» **About this exercise**: Where the data below has the string "body", return the whole line.
Source material below:
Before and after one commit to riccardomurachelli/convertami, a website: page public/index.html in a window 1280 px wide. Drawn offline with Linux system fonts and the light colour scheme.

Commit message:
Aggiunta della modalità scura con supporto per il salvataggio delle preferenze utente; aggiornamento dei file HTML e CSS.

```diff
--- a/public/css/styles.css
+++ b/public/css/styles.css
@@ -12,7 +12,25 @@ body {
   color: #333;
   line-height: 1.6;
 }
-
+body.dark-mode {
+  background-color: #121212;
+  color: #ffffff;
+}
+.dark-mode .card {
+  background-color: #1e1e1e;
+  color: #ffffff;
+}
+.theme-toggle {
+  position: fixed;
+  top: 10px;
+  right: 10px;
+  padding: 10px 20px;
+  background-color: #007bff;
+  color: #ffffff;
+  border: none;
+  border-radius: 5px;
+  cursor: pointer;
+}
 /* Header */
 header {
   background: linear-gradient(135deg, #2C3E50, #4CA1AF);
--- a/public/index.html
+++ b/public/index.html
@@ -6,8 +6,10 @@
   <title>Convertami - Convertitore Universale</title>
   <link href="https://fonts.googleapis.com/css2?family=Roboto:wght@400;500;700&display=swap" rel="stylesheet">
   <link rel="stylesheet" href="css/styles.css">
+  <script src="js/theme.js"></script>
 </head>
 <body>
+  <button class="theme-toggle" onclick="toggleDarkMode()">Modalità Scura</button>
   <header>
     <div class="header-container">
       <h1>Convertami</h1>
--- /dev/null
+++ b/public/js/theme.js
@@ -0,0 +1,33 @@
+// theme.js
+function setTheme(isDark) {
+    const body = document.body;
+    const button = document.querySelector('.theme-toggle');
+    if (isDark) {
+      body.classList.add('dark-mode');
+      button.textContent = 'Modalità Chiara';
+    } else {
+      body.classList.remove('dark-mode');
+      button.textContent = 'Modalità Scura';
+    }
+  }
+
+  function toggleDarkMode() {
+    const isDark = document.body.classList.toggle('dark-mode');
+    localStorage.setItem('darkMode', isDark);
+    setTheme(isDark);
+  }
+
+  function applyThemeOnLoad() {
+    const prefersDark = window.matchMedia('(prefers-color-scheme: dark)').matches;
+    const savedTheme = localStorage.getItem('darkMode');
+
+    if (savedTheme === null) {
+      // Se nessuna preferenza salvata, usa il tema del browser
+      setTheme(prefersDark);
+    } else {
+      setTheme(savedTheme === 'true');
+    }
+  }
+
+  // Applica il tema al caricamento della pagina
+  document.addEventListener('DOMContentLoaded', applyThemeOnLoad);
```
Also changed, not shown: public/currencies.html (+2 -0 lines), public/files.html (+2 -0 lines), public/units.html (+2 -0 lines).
End of Source material.
» **Task solution**:
@@ -12,7 +12,25 @@ body {
+body.dark-mode {
 <body>
+    const body = document.body;
+      body.classList.add('dark-mode');
+      body.classList.remove('dark-mode');
+    const isDark = document.body.classList.toggle('dark-mode');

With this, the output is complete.